Planimetric map of Station 3 from the Apollo 15 Preliminary Science Report. X indicates sample locations, 5-digit numbers are LRL sample numbers, rectangle is lunar rover (dot indicates TV camera), black spots are large rocks, dashed lines are crater rims or other topographic features, and triangles are panorama stations.
It is so named because mission commander, David Scott, noticed it on the surface while driving the Lunar Roving Vehicle and stopped to collect it, but said to mission control that he was just fastening his seatbelt. He did this because he assumed mission control would not give permission to stop for a sample collection due to time constraints. This unplanned stop was later designated Geology Station 3, located about 125 metres (410 ft) west of Rhysling crater.
This sample was collected from an area with abundant subdued craters between 0.1 and 1 metre (0.33 and 3.28 ft) in diameter. The sample is a very vesicular basalt, rounded by surface erosion.

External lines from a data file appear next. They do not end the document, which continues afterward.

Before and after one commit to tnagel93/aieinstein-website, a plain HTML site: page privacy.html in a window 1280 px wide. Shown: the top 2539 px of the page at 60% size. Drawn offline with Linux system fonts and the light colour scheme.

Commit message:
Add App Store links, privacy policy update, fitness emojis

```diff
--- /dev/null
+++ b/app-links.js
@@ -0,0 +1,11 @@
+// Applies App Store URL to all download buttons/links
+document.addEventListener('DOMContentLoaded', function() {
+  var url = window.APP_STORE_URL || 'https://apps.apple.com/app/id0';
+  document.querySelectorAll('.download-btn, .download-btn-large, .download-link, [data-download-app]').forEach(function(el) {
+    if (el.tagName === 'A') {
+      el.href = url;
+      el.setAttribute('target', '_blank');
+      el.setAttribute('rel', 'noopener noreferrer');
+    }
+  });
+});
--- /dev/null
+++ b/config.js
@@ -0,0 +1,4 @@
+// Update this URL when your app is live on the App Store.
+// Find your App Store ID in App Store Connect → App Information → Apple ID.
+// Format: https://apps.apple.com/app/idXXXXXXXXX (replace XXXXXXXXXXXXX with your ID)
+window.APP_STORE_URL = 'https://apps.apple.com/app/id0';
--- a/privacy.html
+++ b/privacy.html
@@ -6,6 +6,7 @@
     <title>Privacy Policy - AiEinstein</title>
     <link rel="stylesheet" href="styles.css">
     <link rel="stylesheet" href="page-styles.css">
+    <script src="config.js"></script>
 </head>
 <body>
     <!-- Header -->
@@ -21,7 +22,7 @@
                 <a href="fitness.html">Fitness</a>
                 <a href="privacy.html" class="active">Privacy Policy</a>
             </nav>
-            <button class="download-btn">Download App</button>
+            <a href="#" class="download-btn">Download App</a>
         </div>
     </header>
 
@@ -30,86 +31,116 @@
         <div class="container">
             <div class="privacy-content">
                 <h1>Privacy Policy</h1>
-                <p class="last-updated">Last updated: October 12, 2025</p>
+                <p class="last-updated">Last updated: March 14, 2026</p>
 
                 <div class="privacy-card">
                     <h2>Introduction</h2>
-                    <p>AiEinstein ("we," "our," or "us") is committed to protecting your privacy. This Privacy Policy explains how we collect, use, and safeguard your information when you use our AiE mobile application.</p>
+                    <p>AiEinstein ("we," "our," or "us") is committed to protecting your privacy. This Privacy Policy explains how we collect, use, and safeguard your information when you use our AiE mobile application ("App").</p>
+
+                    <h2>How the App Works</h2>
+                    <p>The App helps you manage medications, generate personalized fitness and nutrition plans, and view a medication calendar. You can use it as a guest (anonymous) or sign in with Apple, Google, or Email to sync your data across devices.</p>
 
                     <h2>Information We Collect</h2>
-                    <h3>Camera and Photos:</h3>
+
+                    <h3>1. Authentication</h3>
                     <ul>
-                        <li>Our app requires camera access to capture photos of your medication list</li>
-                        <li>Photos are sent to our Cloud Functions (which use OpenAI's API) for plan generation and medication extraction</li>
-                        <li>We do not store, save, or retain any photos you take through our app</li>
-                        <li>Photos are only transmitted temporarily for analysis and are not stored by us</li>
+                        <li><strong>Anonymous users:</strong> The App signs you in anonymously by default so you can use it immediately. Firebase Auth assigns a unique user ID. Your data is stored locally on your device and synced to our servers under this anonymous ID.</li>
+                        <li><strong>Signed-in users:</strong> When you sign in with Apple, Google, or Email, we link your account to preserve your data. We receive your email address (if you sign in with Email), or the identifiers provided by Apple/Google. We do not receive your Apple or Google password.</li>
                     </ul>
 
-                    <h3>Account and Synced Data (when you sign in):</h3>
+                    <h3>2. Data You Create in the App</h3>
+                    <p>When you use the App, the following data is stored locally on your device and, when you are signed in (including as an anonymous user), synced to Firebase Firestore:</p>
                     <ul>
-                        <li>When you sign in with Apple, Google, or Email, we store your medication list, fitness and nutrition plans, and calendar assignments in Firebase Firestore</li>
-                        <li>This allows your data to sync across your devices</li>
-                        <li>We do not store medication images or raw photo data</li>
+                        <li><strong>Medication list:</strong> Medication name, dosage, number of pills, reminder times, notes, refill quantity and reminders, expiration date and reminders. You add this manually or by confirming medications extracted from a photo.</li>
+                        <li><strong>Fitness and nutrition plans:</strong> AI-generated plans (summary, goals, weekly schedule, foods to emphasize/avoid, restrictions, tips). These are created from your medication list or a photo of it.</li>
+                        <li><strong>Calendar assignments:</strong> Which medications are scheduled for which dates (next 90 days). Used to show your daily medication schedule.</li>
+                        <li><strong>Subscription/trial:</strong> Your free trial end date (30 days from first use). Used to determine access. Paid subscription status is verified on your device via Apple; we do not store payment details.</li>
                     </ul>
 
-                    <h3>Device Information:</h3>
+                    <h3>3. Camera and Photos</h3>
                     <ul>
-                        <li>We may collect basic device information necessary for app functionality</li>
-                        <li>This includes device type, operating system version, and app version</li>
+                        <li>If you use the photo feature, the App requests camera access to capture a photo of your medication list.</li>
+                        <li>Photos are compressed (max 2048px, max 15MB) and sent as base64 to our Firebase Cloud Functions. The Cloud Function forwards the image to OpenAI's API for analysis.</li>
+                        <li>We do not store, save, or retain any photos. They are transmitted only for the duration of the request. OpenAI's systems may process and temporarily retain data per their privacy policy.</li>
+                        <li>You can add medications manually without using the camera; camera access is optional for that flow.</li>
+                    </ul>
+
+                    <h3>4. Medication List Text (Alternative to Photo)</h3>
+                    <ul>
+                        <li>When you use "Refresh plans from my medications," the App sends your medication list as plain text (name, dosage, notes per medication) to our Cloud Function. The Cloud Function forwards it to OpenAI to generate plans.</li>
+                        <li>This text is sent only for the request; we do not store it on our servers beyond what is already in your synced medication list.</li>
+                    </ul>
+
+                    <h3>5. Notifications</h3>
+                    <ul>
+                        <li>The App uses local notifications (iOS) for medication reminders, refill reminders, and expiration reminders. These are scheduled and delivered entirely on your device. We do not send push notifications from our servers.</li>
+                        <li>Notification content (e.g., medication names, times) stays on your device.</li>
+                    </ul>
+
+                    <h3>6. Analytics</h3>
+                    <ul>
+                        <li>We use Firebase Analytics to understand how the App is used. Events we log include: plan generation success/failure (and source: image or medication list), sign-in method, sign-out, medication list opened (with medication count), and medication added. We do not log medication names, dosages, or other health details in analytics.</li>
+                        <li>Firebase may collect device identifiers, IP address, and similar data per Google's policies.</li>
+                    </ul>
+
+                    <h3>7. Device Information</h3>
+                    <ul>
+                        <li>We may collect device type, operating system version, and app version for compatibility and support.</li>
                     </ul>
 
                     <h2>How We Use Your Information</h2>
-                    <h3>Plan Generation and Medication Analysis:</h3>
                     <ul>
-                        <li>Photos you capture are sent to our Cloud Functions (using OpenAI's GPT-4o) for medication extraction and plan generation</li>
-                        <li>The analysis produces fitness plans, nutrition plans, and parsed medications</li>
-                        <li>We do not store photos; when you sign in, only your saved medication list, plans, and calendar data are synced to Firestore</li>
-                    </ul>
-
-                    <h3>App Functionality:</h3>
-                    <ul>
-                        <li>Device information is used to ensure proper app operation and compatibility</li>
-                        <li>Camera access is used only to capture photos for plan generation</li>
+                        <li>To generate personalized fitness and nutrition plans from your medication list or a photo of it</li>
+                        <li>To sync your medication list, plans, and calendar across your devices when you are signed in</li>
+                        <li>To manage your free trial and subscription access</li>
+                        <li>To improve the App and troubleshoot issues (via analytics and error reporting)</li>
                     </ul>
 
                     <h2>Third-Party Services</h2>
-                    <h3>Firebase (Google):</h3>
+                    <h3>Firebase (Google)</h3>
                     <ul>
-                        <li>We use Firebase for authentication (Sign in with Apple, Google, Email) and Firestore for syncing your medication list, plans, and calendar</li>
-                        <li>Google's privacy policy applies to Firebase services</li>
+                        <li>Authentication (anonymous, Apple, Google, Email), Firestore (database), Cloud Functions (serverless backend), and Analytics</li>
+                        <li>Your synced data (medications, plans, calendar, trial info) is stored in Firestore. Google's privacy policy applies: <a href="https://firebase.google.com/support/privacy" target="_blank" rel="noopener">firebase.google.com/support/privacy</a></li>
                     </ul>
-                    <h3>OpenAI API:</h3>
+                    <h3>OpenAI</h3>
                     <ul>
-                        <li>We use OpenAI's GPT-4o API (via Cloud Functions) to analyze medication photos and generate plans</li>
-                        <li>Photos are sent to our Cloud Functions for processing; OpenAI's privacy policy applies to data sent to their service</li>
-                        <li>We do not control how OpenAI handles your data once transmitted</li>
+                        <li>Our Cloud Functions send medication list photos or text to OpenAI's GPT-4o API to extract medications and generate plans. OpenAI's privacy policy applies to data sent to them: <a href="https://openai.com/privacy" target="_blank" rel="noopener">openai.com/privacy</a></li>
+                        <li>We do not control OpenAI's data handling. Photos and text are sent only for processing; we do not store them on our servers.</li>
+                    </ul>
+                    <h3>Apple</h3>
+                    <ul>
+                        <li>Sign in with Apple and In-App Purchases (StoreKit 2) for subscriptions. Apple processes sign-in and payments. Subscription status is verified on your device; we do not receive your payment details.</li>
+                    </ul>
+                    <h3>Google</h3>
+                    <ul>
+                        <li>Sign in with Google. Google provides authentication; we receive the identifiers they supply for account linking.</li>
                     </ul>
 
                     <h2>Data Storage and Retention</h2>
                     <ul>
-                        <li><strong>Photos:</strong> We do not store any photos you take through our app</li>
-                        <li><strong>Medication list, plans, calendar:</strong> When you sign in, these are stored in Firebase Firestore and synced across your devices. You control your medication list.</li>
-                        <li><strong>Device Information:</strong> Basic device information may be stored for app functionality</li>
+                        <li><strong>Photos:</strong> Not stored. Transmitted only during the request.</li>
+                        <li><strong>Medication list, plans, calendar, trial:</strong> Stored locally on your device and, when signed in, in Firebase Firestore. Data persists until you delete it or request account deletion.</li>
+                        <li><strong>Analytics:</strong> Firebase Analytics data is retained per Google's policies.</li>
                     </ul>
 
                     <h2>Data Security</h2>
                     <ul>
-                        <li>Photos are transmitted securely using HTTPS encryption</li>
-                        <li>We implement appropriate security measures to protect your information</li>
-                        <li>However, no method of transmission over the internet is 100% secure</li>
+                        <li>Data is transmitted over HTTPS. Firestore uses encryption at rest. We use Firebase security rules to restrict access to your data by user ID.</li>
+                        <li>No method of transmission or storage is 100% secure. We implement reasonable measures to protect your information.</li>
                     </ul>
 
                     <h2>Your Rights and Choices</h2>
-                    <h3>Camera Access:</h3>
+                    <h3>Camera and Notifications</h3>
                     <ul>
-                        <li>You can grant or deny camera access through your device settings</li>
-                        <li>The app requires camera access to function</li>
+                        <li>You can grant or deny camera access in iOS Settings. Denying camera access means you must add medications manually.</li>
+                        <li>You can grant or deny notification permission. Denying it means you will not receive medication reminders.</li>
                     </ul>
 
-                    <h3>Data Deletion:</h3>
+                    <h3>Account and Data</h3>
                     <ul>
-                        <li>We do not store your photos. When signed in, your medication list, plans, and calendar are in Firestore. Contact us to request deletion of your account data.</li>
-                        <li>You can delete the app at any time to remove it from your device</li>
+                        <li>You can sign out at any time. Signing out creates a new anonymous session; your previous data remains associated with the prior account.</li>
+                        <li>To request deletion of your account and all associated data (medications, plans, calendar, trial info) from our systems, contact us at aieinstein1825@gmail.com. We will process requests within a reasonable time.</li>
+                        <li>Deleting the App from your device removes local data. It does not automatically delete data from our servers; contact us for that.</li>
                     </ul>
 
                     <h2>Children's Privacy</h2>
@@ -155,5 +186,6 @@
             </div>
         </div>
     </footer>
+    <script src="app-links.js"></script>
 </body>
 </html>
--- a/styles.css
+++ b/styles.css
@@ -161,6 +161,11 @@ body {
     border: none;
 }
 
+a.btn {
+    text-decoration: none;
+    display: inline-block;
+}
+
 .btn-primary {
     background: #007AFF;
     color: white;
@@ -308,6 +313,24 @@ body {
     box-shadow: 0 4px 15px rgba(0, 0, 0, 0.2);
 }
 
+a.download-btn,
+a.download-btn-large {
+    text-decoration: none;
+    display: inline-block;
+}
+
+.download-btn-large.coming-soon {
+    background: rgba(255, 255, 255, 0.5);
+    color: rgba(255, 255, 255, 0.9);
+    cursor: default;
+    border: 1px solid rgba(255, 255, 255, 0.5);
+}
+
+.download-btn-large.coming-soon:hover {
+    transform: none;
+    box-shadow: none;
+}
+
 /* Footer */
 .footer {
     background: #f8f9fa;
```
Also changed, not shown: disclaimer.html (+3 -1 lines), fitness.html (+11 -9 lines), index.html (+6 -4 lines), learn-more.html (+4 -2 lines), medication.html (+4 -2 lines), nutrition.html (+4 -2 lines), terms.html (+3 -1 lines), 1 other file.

Lithologically, it closely resembles samples 15535 and 15536, as well as a number of fragments in the rake samples from station 9A.